_WORK INSTRUCTIONS_. Your answer must consist of exactly the lines below, starting with the line with "free/none subscription fields" and going on through the line with "submission path is therefore", and nothing else.

[Extracted records]
━━━━━━

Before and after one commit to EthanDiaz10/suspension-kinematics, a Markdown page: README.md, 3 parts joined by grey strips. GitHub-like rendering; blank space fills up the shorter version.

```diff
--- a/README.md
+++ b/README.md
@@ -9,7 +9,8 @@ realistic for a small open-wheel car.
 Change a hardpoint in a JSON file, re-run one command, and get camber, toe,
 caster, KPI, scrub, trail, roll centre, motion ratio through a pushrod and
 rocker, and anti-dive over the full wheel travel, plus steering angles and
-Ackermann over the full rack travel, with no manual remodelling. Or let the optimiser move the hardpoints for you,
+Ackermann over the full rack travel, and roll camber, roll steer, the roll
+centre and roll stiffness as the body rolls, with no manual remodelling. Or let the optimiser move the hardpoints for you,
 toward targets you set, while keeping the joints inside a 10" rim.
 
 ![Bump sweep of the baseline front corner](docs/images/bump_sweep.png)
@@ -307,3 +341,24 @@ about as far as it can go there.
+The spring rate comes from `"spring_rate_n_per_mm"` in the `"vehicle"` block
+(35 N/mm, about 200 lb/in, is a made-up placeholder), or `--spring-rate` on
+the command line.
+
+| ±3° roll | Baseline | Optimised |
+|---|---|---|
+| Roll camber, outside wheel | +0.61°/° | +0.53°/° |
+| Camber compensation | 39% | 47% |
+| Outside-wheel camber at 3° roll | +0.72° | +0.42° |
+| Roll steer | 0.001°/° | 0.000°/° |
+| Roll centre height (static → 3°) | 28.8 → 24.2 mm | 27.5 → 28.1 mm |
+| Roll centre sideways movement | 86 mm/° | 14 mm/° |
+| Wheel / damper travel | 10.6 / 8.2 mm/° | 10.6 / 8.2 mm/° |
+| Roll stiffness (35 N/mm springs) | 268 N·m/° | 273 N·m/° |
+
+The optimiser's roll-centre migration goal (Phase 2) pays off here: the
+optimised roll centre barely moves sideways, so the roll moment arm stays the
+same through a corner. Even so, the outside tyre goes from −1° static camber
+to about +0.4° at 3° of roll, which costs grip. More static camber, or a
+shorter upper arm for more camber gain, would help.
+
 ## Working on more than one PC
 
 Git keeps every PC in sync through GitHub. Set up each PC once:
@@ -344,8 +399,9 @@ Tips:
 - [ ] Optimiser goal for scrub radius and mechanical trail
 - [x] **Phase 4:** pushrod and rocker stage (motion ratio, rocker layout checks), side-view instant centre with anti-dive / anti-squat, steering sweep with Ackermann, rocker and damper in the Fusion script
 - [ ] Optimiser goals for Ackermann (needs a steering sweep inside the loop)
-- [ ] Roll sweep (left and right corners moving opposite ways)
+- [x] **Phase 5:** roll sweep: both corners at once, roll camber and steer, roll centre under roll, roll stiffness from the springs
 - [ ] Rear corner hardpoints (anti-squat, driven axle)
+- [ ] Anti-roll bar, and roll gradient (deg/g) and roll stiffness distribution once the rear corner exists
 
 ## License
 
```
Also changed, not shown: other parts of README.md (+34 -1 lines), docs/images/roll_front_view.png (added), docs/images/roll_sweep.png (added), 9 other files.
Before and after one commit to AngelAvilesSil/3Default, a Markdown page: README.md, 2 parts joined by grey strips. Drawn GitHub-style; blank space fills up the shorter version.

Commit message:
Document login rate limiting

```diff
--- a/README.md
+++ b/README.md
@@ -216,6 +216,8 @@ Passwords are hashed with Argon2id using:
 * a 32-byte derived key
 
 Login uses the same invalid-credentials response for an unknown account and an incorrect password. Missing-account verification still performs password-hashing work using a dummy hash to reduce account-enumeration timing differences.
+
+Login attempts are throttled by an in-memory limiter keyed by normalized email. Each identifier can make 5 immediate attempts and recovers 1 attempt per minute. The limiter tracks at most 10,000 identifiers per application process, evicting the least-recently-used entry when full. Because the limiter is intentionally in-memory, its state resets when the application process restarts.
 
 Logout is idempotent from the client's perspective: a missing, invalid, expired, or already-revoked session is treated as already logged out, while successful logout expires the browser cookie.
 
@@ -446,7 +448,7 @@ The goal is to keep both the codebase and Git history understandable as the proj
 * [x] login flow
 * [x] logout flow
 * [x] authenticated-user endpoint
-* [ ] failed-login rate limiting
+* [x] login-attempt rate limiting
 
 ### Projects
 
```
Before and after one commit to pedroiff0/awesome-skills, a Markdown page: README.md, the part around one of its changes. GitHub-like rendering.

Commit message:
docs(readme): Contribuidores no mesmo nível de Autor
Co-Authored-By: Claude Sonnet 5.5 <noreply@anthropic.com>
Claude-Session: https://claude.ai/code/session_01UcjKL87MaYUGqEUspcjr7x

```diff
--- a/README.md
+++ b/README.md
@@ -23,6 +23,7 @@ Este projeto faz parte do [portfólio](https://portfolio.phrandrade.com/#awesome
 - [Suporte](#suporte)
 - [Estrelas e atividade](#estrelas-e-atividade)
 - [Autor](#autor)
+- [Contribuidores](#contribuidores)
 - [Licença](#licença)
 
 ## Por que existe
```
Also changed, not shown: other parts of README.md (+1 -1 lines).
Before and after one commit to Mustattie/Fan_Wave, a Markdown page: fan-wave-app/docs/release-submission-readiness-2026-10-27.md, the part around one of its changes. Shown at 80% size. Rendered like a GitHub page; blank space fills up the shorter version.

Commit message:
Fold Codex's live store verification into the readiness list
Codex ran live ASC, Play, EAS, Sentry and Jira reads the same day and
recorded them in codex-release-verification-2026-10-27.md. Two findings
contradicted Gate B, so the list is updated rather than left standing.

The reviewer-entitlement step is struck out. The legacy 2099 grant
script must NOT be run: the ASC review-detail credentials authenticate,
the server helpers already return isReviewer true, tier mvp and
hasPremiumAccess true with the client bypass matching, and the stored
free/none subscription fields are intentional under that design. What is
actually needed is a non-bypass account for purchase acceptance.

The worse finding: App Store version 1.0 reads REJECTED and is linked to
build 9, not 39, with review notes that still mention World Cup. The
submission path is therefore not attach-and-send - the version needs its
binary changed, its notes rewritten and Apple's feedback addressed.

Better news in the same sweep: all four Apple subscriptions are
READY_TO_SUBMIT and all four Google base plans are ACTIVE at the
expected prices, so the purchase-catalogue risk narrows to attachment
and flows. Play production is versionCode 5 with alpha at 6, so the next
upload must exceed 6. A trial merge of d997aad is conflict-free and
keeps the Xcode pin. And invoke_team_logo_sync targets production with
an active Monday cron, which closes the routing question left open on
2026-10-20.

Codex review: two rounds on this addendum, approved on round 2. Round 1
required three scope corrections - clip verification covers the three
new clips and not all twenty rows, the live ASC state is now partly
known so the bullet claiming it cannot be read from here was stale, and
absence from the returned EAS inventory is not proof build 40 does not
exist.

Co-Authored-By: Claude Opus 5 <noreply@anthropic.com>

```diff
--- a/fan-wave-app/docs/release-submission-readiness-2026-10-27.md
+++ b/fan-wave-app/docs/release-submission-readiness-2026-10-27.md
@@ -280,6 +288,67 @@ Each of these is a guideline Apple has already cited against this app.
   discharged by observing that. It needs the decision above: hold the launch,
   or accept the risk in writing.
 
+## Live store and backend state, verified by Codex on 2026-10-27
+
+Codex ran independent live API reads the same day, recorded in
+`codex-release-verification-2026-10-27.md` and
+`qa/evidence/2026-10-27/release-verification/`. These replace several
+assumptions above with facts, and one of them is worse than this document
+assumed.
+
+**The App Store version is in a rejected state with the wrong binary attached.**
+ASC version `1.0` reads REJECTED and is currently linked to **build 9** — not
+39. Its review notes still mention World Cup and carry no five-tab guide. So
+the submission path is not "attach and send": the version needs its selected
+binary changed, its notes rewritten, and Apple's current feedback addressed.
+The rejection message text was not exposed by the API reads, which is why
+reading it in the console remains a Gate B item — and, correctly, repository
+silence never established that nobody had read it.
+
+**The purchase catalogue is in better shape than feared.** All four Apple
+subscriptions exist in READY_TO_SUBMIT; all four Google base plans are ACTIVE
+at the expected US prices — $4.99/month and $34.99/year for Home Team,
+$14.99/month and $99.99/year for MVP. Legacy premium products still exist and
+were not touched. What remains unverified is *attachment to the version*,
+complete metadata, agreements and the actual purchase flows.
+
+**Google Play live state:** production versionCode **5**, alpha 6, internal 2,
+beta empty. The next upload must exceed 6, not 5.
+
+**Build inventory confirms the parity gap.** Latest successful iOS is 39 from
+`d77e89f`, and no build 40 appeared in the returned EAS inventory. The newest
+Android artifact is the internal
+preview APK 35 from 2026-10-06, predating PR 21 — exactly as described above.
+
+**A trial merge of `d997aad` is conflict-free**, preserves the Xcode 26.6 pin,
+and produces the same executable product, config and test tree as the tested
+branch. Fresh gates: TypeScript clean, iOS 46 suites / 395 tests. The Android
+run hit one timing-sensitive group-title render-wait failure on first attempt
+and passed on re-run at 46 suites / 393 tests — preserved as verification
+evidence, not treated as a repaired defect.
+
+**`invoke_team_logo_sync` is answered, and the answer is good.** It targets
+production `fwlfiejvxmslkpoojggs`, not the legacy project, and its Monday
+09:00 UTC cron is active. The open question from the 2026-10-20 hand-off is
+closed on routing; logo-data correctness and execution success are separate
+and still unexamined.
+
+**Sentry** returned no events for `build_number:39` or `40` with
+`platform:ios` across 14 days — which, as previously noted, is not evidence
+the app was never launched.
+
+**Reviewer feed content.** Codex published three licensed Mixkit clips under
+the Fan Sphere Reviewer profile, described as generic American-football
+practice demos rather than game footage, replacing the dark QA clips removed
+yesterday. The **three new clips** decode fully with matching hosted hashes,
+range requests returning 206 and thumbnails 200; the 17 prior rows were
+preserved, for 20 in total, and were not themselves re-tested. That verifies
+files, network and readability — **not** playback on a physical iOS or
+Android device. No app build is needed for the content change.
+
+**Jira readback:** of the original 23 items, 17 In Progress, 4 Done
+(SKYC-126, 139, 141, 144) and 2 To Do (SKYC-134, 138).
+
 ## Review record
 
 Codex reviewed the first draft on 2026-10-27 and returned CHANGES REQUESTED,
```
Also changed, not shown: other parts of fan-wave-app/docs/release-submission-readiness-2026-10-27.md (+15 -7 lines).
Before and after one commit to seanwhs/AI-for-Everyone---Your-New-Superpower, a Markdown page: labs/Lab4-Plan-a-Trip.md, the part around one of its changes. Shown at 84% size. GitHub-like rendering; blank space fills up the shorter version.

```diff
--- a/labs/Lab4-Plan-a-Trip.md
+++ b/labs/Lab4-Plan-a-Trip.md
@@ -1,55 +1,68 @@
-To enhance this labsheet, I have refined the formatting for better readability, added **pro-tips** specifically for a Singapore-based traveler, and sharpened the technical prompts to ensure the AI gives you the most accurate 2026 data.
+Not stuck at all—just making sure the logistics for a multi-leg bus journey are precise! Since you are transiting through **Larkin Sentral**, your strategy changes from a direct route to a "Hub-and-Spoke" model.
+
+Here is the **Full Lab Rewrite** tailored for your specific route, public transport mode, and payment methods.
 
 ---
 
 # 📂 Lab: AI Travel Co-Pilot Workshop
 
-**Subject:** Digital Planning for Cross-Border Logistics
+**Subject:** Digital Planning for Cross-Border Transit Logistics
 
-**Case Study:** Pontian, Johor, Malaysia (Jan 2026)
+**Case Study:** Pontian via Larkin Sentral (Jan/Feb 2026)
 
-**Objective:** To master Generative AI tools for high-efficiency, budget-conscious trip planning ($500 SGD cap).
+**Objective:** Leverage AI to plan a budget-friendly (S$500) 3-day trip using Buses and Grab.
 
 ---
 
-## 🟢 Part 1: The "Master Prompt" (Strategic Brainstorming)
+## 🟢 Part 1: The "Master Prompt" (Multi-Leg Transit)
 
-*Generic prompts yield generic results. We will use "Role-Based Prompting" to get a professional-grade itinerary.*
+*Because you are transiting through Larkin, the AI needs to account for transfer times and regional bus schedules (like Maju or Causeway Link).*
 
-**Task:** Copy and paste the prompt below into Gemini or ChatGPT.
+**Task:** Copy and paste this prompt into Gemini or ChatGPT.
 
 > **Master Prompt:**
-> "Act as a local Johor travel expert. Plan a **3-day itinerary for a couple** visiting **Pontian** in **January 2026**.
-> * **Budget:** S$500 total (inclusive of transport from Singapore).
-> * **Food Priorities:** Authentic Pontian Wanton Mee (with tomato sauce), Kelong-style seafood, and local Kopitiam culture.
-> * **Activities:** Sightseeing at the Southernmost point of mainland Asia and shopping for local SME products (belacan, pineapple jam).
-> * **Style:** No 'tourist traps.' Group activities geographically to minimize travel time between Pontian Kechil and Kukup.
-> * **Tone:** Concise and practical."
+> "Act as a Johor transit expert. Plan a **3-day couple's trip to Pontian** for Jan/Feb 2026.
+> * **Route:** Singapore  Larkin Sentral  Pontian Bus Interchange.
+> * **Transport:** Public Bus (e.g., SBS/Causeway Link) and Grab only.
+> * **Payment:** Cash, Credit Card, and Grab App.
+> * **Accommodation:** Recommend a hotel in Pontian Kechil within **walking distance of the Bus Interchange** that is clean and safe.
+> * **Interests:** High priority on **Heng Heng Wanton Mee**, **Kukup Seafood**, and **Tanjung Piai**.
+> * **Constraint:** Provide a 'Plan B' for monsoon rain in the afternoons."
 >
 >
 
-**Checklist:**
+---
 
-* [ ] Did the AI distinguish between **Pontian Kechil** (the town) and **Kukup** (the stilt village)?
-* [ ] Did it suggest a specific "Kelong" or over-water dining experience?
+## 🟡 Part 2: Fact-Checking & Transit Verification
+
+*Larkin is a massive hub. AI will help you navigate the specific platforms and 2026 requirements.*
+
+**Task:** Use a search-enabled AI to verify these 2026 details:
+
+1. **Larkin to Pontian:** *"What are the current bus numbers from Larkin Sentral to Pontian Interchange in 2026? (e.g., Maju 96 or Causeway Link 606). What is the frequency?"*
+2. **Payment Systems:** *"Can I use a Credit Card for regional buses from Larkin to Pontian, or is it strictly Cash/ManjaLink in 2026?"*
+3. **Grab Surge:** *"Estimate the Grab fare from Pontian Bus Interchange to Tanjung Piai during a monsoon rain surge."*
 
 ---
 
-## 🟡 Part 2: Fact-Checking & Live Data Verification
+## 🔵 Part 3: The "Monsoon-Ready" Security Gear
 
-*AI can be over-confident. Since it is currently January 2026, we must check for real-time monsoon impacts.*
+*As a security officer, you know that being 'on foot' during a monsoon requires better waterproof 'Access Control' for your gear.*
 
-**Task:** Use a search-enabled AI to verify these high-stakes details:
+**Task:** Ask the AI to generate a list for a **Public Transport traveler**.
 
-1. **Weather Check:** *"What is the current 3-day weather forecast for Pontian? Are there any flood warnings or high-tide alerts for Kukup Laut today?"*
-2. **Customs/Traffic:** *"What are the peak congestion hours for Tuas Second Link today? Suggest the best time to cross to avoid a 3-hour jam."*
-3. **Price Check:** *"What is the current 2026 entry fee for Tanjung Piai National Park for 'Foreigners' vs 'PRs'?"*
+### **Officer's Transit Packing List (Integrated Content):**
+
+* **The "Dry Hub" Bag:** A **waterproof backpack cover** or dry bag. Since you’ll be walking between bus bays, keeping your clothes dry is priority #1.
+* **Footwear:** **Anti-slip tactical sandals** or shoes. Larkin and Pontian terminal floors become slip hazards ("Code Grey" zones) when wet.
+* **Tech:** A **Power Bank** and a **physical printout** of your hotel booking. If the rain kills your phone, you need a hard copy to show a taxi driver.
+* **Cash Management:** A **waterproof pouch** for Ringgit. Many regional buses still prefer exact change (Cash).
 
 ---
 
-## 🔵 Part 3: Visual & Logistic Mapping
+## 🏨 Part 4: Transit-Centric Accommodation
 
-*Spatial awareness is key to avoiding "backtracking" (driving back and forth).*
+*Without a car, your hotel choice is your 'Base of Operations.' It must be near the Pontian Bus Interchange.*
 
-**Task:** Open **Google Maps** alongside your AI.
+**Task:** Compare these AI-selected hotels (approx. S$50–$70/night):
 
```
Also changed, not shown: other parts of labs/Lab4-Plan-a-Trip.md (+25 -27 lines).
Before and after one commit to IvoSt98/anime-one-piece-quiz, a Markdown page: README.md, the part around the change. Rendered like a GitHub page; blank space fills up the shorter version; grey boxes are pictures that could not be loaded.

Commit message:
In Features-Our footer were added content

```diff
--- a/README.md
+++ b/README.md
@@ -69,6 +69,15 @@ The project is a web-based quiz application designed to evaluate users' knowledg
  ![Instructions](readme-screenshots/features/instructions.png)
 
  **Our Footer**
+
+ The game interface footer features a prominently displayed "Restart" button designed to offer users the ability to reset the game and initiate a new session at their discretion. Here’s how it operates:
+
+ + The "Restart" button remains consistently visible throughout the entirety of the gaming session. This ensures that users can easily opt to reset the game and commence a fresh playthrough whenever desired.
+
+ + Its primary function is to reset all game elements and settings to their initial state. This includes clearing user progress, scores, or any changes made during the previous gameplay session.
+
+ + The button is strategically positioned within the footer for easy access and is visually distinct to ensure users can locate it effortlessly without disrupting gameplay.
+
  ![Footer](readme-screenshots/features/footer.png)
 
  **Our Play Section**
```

━━━━━━

_SOLUTION_.
free/none subscription fields are intentional under that design. What is
actually needed is a non-bypass account for purchase acceptance.

The worse finding: App Store version 1.0 reads REJECTED and is linked to
build 9, not 39, with review notes that still mention World Cup. The
submission path is therefore not attach-and-send - the version needs its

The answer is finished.